How else could the concepts and collaborations in technology and science required to send an electric car into space have been achieved and how would we know as much as we do of past cultures if they had not written down and carved their thoughts in writing systems made up of letters?

The Alphabet Museum seeks to create a space in which visitors can appreciate the alphabet as not only a tool for expressing thought but as a thing in itself. An expression of our culture’s long aesthetic and historic development which is contained within those 26 characters. For instance, did you know that the letters X, Y and Z are at the end of our alphabet simply because the Romans needed to add them in order to pronounce words in Greek once they had conquered that land?

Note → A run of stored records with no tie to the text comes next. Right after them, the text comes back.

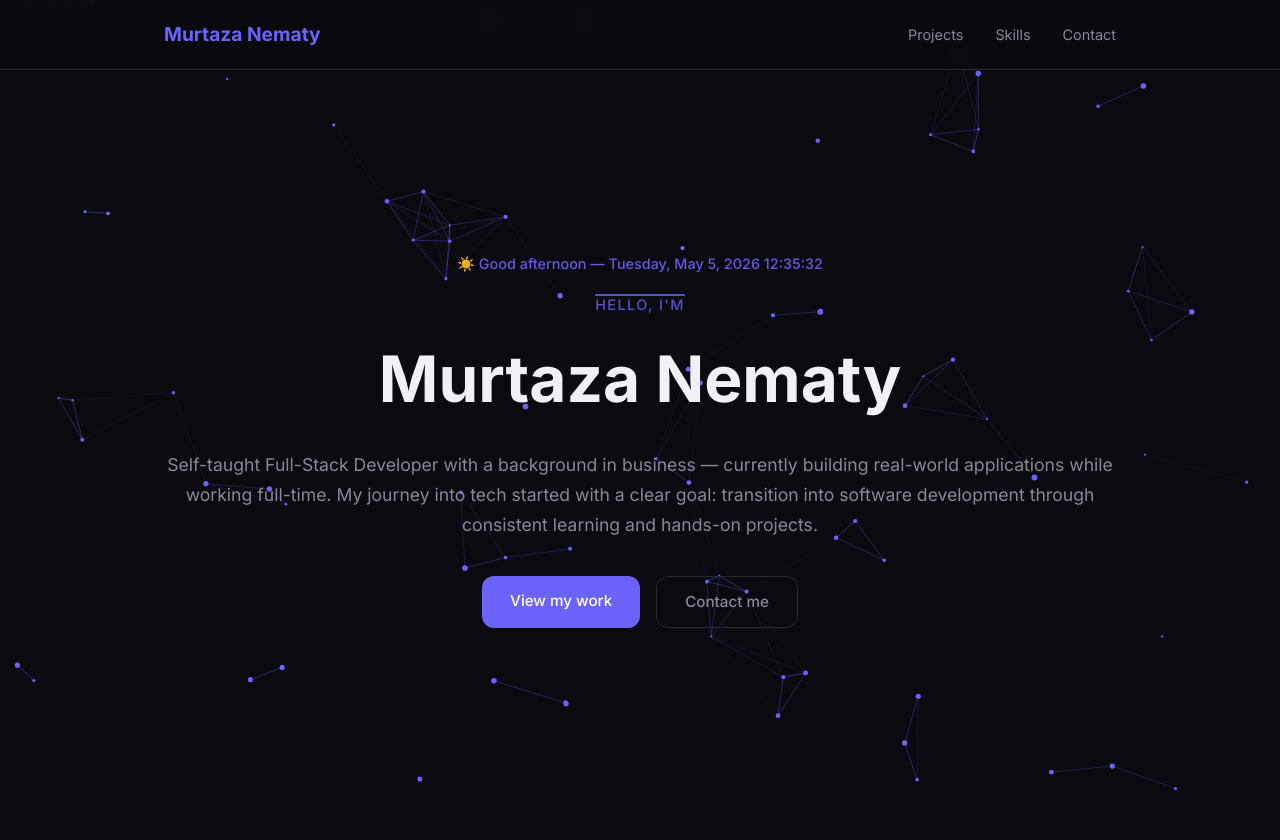
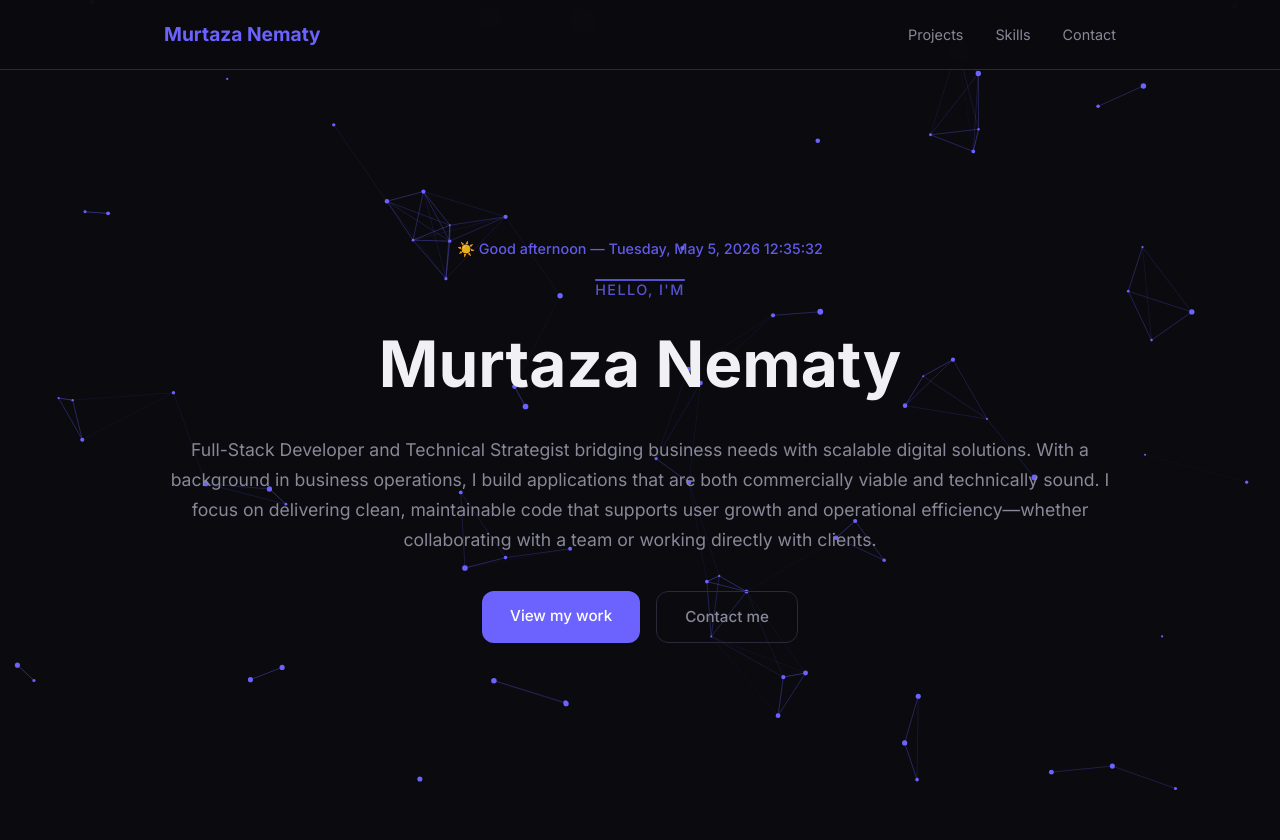
Before and after one commit to 1sayedmurtaza-lgtm/myPortfolio, a Django app: page / in a window 1280 px wide. Shown: the top 840 px of the page. Run offline with Django 5.2, Linux system fonts and the light colour scheme; data comes from the database, SQL or seed files in the repository.

Commit message:
Update hero-sub text in portfolio template

```diff
--- a/backend/portfolio/templates/portfolio/index.html
+++ b/backend/portfolio/templates/portfolio/index.html
@@ -30,11 +30,11 @@
             <p id="greeting" class="hero-greeting"></p>
             <p class="hero-tag">Hello, I'm</p>
             <h1>Murtaza Nematy</h1>
-            <p class="hero-sub">Self-taught Full-Stack Developer with a background in business — currently building
-                real-world
-                applications while working full-time. My journey into tech started with a clear goal: transition into
-                software
-                development through consistent learning and hands-on projects.</p>
+            <p class="hero-sub">Full-Stack Developer and Technical Strategist bridging business needs with scalable
+                digital solutions. With a background in business operations, I build applications that are both
+                commercially viable and technically sound. I focus on delivering clean, maintainable code that supports
+                user growth and operational efficiency—whether collaborating with a team or working directly with
+                clients.</p>
             <div class="hero-btns">
                 <a href="#projects" class="btn btn-primary">View my work</a>
                 <a href="#contact" class="btn btn-outline">Contact me</a>
```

Our alphabet could be viewed as a historical record of commerce and conquest over millennia, each letter adopted and altered many times throughout its development by succeeding cultures as they interacted with one another.

Eric Marland, curator of the Alphabet Museum for Letter Arts Trust.

Image: Mitch Blunt